I have a special taste for weird film that gives a lot of hallucinations, surrealism etc. This film is one of them. But, apart from the elements, this is not a perfect picture. It lacks totality and looses pace towards the end. You can give it a try to see how they pulled out some visual effects during early 80's.
TL;DR I know, Trust me I know that is movie is not the best in its genre. But hear me out, I absolutely loved the sometimes silly, sometimes imaginatively haunting story this movie revolves around. And if you can keep an open mind to watch the movie without comparing it to anything else since the movie is mostly a self contained story I do believe it will make for an entertaining one time watch.
This is not really a defining movie nor is it something wholly original. And 'Overly Convoluted' is a justified issue, especially considering some of the primordial plot points in the latter half of the story arc. The writers could definitely have done something better with the plot points that revolve around the side effects from constant tests our protagonist puts himself through, and at times feels like a lost opportunity because of the campy route that is chosen. Trying my best not to spoil anything.
Still the film has gorgeous cinematography, some very striking imagery, decent acting, amazing sound work, sometimes excellent and sometimes choppy editing; all this adds up to the film losing out on a higher spot for the subject matter it is tackling.
A 'Must Watch At Least Once' recommendation from me.
The film is in fine shape as long as it revels in its own craziness, making no claims on the viewer's reason. But when it asks you to believe that what you're watching may really be happening, and to wonder what it means, it is asking far too much.
Altered States can be accused of many things, but never of harboring a new idea. Because the script's lessons have been drowned in fruity religious imagery, Altered States is at most an accomplished horror film, the kind of stomach-churning movie to which people like David Cronenberg aspire. [23 Jan 1981]
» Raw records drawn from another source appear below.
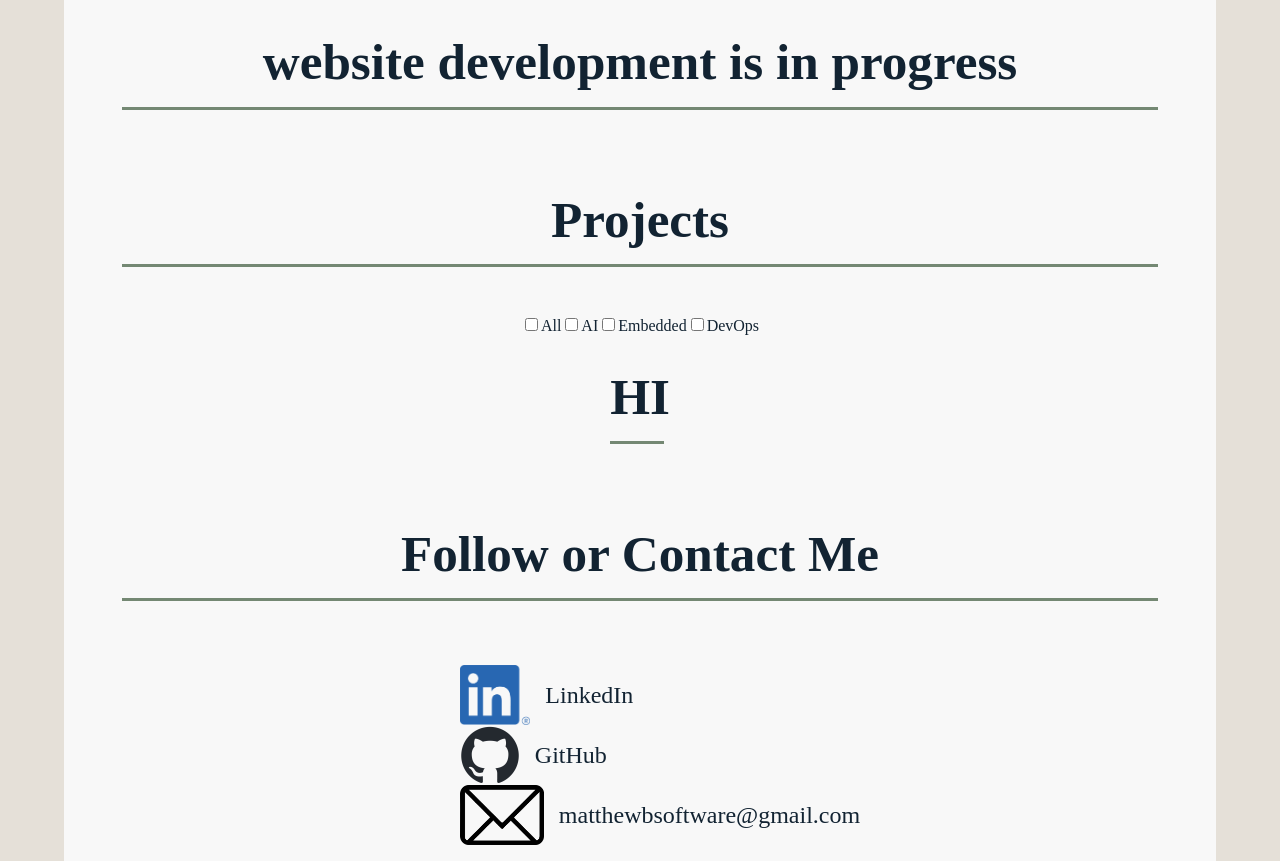
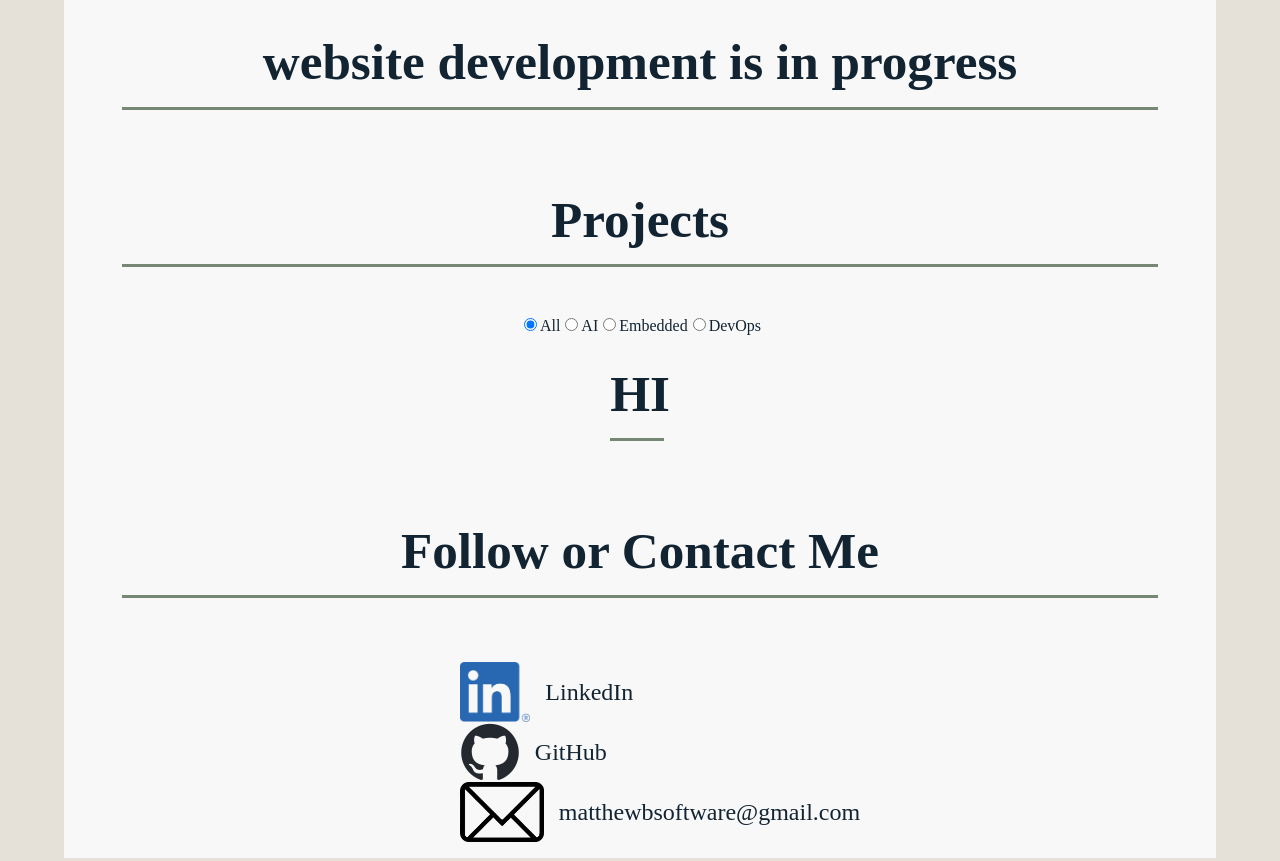
Before and after one commit to matthew-b-software/matthew-b-software.github.io, a React (Vite) app: page / in a window 1280 px wide. Built offline with nearby package versions, Linux system fonts and the light colour scheme.

Commit message:
Updated radio buttons to useState. Created data file for projects.

```diff
--- a/src/App.tsx
+++ b/src/App.tsx
@@ -1,4 +1,3 @@
-/** import { useState } from 'react' */
 import './App.css'
 import ContactInfo from './components/ContactInfo'
 import ProjectGrid from './components/ProjectGrid'
--- a/src/components/ProjectGrid.tsx
+++ b/src/components/ProjectGrid.tsx
@@ -1,33 +1,40 @@
+import { useState } from 'react'
 import ProjectItem from './ProjectItem'
-
+import Projects from  '../data/ProjectGrid.ts'
 
 /** This component shall contain experiences and shall work for work, proj, and school sections */
 function ProjectGrid() {
+
+    const [Subject, setSubject] = useState<string>("all")
+    const [filteredProjects, setFilteredProjects] = useState(Projects)
+
     return (
         <>
             <h1>Projects</h1>
 
             <div id="SubjectSelect">
                 <label>
-                    <input type="checkbox" name="subject" value="all" />
+                    <input type="radio" name="subject"  checked={Subject === "all"} onChange={() => setSubject("all")} />
                     All
                 </label>
                 <label>
-                    <input type="checkbox" name="subject" value="ai" />
+                    <input type="radio" name="subject" checked={Subject === "AI"} onChange={() => setSubject("AI")} />
                     AI
                 </label>
                 <label>
-                    <input type="checkbox" name="subject" value="embedded" />
+                    <input type="radio" name="subject" checked={Subject === "Embedded"} onChange={() => setSubject("Embedded")} />
                     Embedded
                 </label>
                 <label>
-                    <input type="checkbox" name="subject" value="devops" />
+                    <input type="radio" name="subject" checked={Subject === "DevOps"} onChange={() => setSubject("DevOps")} />
                     DevOps
                 </label>
             </div>
 
             <div id="ProjectGrid">
+                {Projects.map((item) => (
                 <ProjectItem />
+                ))}
             </div>
 
         </>
--- /dev/null
+++ b/src/data/ProjectGrid.ts
@@ -0,0 +1,12 @@
+const Projects = [
+    {
+        title: "test",
+        description: "test",
+        img_src: "test",
+        img_alt: "test",
+        link: "test",
+        subject: "ai"
+    }
+]
+
+export default Projects
```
Essentially a big-budget, modern-day version of a 1960s acid-trip film, ALTERED STATES was helmed by flamboyant, talented, but frequently self-indulgent director Ken Russell, who takes a confusing Paddy Chayefsky story and wraps it in a pretty package, but fails to bring any clarity to the silly affair.
Wild, weird and impossible to get through without thinking about if/how many times Joe Rogan's watched it, Ken Russell's "Altered States" hurls the classic "mad scientist" horror formula down the rabbit hole of psychedelic drugs, churning it all together with some truly impressive visual effects, evocative imagery and appropriately frenetic editing. There's another genre element in play here that I won't spoil, but once you realize the filmmakers at hand are serious about its implementation, it makes for quite the provocative development. It's not a profoundly satisfying watch on the whole, with the film's ending leaving more questions (and not the right ones) than answers, but I'd definitely recommend it to anyone looking for a whacky, trippy, less character-focused stimulation of the senses.
Russell's "Altered States" brings to light some very interesting sci-fi topics in man's evolution and limits of mental sanity. It's just too bad that he laboriously smears these ideas through a heavy molasses of religious intentions and final statements. The result is a sci-fi that takes itself too seriously under special effects that are anything but serious.